These are the kinds of phrases that the Australian government is attempting to eradicate with a new tool in its anti-violence campaign aimed at educators and influencers of young people.

  • Read more here 
  • Download No Excuses Guideline (PDF) here 

CALD Women’s Forum on 20th May 2016

“CALD Women in the 21st century Stand Up, Speak Out & Be heard!”

CALD Women’s Forum on 20th May 2016

This  an event that the Women’s Legal Service is working on, in collaboration with the Migrant Women’s Lobby Group.

The forum focuses on providing CALD women with the knowledge and empowerment that is needed to combat issues they may face on the day to day basis. it also allows women the right to share their views or ask any questions that they may be dealing with in this day and age.

CALD Women are invited to participate and contribute to the forum around issues that impact on our lives. Topics include: training, employability, health and more.

Date: Friday, 20th May 2016
Time: 10.00 am to 4.00 pm
Venue: Hellenic Macedonian Cultural Centre, 94 Henley Beach Road, Mile End SA 5031

This is a FREE event

Registration for catering purposes:
Eventbrite http://cald-women.eventbrite.com.au

Email here or Phone: 08 8241 9900

Please feel free to share the flyer (link below) around your networks, and if you have any further questions please do not hesitate to contact Didi Ngor at the Women’s Legal Service on 8231-8929 or via this email

Invitation to CALD Womens Forum

Why Reproductive Health Can Be A Special Struggle For Women With Disabilities

ThinkProgress, Oct 1, 2015 11:14am

For many women, getting a pap smear or a birth control prescription at a doctor’s office is relatively effortless. Perhaps a little uncomfortable, yes, but only temporarily — with important, beneficial results. However, not all women in need of reproductive health care find themselves able to be accommodated in a standard doctor’s office.

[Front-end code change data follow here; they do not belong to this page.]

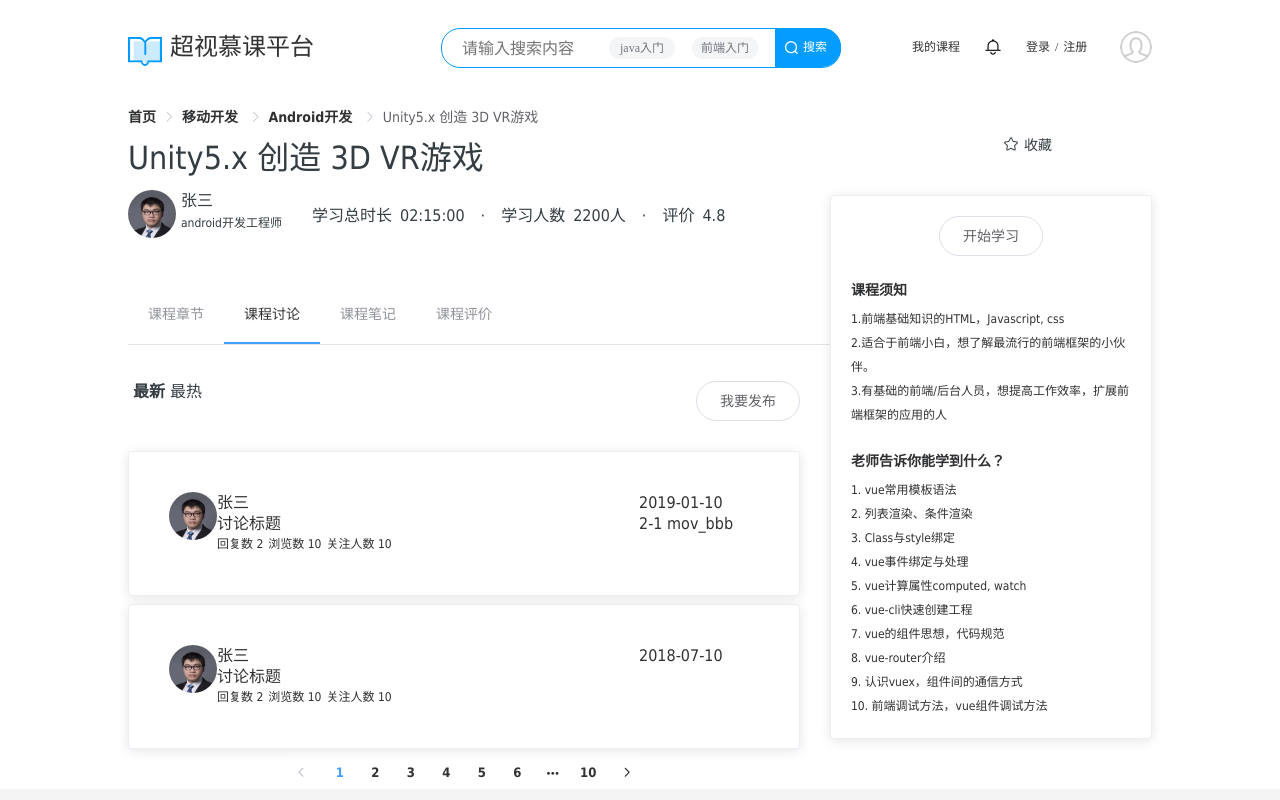
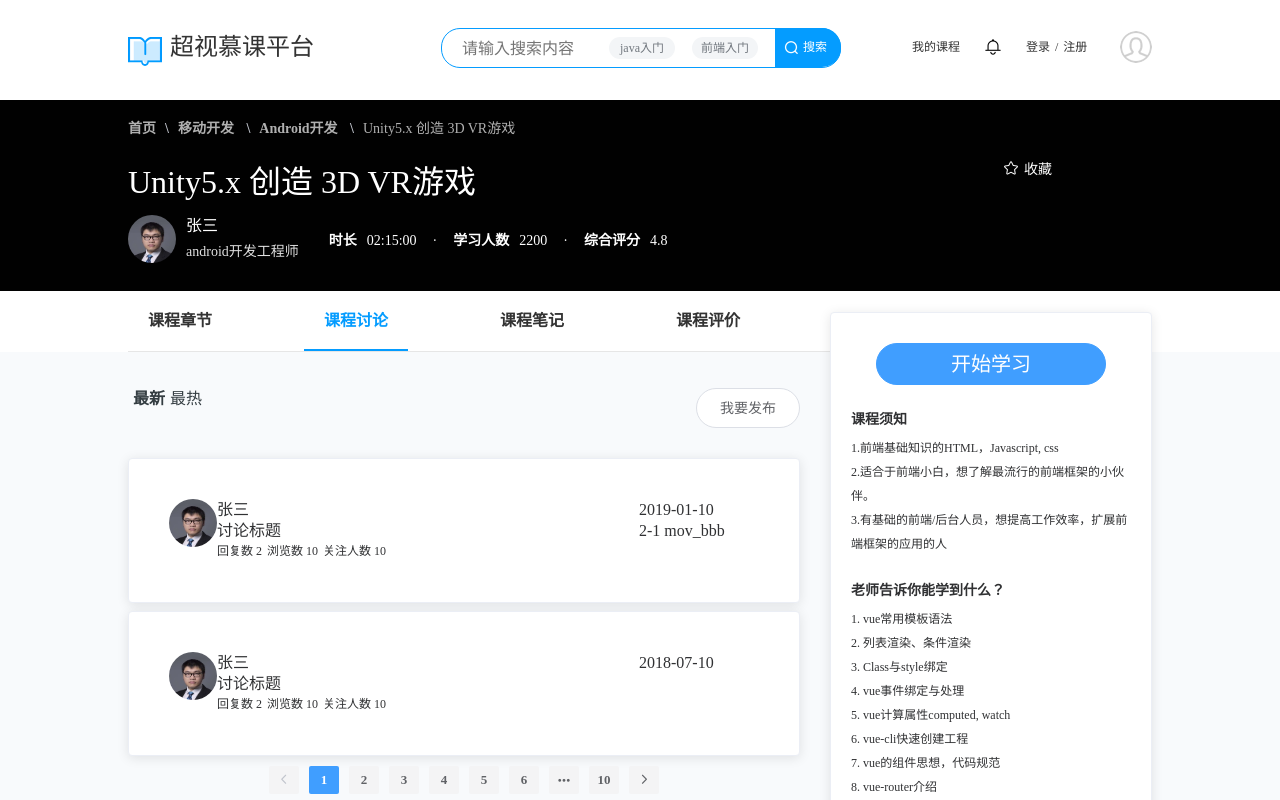
Before and after one commit to clummm/mooc, a Vue app: page /course/1/forum in a window 1280 px wide. Shown: the top 800 px of the page. Built offline with nearby package versions, Linux system fonts and the light colour scheme; a small style sheet from the web is missing; what vue-quill-editor would draw is missing.

Commit message:
初步完成课时详情页与课时播放页的布局

```diff
--- a/public/css/reset.css
+++ b/public/css/reset.css
@@ -122,3 +122,9 @@ html, body {
 .right {
   float: right;
 }
+
+/* 定宽居中 */
+.fixed-center-wrapper {
+  width: 1024px;
+  margin: auto;
+}
--- a/src/components/course/catalog/catalog.vue
+++ b/src/components/course/catalog/catalog.vue
@@ -106,7 +106,7 @@
           top 0
           left 0
           &:hover
-            background-color silver
+            background-color #E0F3FF
           .learningState
             position absolute
             right 10px
--- a/src/components/course/comments/comments.vue
+++ b/src/components/course/comments/comments.vue
@@ -76,6 +76,7 @@
     </div>
     <div class="pagination">
       <el-pagination
+        background="false"
         layout="prev, pager, next"
         :total="commentsNum"
         :current-page="currentPage"
--- a/src/components/course/course.vue
+++ b/src/components/course/course.vue
@@ -1,8 +1,10 @@
 <!-- 课程页 -->
 <template>
   <div class="course-wrapper">
+    <div class="course-header">
+      <div class="fixed-center-wrapper">
         <div class="breadcrumb">
-      <el-breadcrumb separator-class="el-icon-arrow-right">
+          <el-breadcrumb separator="\">
             <el-breadcrumb-item :to="{ path: '/' }">首页</el-breadcrumb-item>
             <el-breadcrumb-item :to="{name: 'category', params: {cid: course.category1.id}}">
               {{course.category1.name}}
@@ -28,15 +30,15 @@
               </div>
             </div>
             <div class="info-item">
-          <span class="meta">学习总时长</span>
+              <span class="meta">时长</span>
               <span class="meta-value">{{timeFormatter(course.totalTime)}}</span>
             </div>
             <div class="info-item">
               <span class="meta">学习人数</span>
-          <span class="meta-value">{{course.learningCount}}人</span>
+              <span class="meta-value">{{course.learningCount}}</span>
             </div>
             <div class="info-item">
-          <span class="meta">评价</span>
+              <span class="meta">综合评分</span>
               <span class="meta-value">{{course.rating}}</span>
             </div>
           </div>
@@ -47,18 +49,21 @@
             </div>
           </div>
         </div>
+      </div>
+    </div>
     <div class="course-info-menu">
-      <el-menu :default-active="this.$route.name" mode="horizontal" @select="handleSelect">
+      <el-menu :default-active="this.$route.name" mode="horizontal"
+               active-text-color="#049CFF" text-color="#333333" @select="handleSelect">
         <el-menu-item index="course">课程章节</el-menu-item>
         <el-menu-item index="forum">课程讨论</el-menu-item>
         <el-menu-item index="notes">课程笔记</el-menu-item>
         <el-menu-item index="comments">课程评价</el-menu-item>
       </el-menu>
     </div>
-    <div class="course-info-main">
+    <div class="course-info-main fixed-center-wrapper">
       <el-card class="aside">
         <div class="learn">
-          <el-button round @click="playVideo">{{course.leavePosition ? '继续学习' : '开始学习'}}</el-button>
+          <el-button type="primary" round @click="playVideo">{{course.leavePosition ? '继续学习' : '开始学习'}}</el-button>
         </div>
         <div class="course-info-tip">
           <dl class="needToKnow">
@@ -89,6 +94,7 @@
             </template>
             <template v-slot:pagination="listSlotProps">
               <el-pagination
+                background="false"
                 layout="prev, pager, next"
                 :total="listSlotProps.totalNum"
                 :current-page="listSlotProps.currentPage"
@@ -192,13 +198,21 @@
 
 <style lang="stylus" scoped>
   .course-wrapper
-    width 1024px
-    margin auto
+    background-color #F8FAFC
+    font-family PingFangSC-Regular
+    padding-bottom 20px
+
+    .course-header
+      background-color #010101
+      color #FFFFFF
 
     .breadcrumb
-      margin 10px 10px 10px 0
+      padding 22px 0
+      .el-breadcrumb
+        .el-breadcrumb__item>>>.el-breadcrumb__inner
+            color #B0B0B0
     .course-info
-      height 150px
+      padding-bottom 23px
       position relative
       left 0
       top 0
@@ -206,7 +220,7 @@
         font-size 32px
         font-weight 400
         line-height 48px
-        padding-bottom 8px
+        padding-bottom 9px
       .brief-info
         .lector-info
           float left
@@ -218,22 +232,27 @@
               height 48px
               border-radius 100%
           .lector-rside
-            margin-left 5px
+            margin-left 10px
             float left
             .lector-name
               display block
+              padding-bottom 4px
+              font-family PingFangSC-Medium
             .lector-job
-              font-size 12px
+              font-size 14px
+              color #E0E0E0
         .info-item
           float left
           position relative
           top 15px
           margin-right 16px
+          font-size 14px
           &:after
             margin-left 16px
             content "·"
           .meta
-            padding-right: 8px
+            padding-right 10px
+            font-weight 600
           &:last-child
             &:after
               display none
@@ -249,6 +268,17 @@
           margin-left 5px
           font-size 14px
 
+    .course-info-menu
+      background-color #FFFFFF
+      .el-menu
+        margin auto
+        width 1024px
+        .el-menu-item
+          font-size 16px
+          font-weight 700
+          font-family PingFangSC-Medium
+          margin-right 72px
+
     .course-info-main
       position relative
       top 0
@@ -258,11 +288,19 @@
         padding-right 352px
       .aside
         position absolute
-        top -150px
+        top -40px
         right 0
         width 320px
+        padding 10px 0
         .learn
           text-align center
+          .el-button.is-round
+            width 230px
+            padding 10px 0
+            border-radius 24px
+            font-size 20px
+            font-family PingFangSC-Regular
+            font-weight 500
         .course-info-tip
           dl
             margin-top 24px
--- a/src/components/course/forum/forum.vue
+++ b/src/components/course/forum/forum.vue
@@ -321,6 +321,7 @@
 
     .pagination
       text-align center
+
     .publish-dialog
       .title
         margin-bottom 8px
--- a/src/components/courseVideo/courseVideo.vue
+++ b/src/components/courseVideo/courseVideo.vue
@@ -51,7 +51,7 @@
   import publishNote from './publishNote/publishNote'
   import selfTest from './selfTest/selfTest'
   import subtitles from './subtitles/subtitles'
-  import keywordTag from '../keywordTag/keywordTag'
+  import keywordTag from '../keyword/keywordTag/keywordTag'
 
   export default {
     name: 'courseVideo',
```
Also changed, not shown: src/components/course/catalog/play_empty.png (added), src/components/course/catalog/play_full.png (added). Lines whose indentation alone changed are shown as unchanged.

Women with disabilities are far less likely to make essential appointments regarding their reproductive health due to the physical and emotional hurdles they encounter in a typical clinic. From inaccessible exam tables to assumptions that disabled women are not sexually active, barriers in the medical field can leave women discouraged and uneducated about their own health.

The downloadable guide is meant specifically for women in the Chicago area — but only because it rates local hospitals and clinics for their accessibility. The rest covers more universal issues, including a patient’s accommodation rights and general information on sexually transmitted infections. A portion of the guide also specifically focuses on empowering women to stand up for themselves.

  • Read more here
  • Download Take Charge: Reproductive Health Guide (PDF) here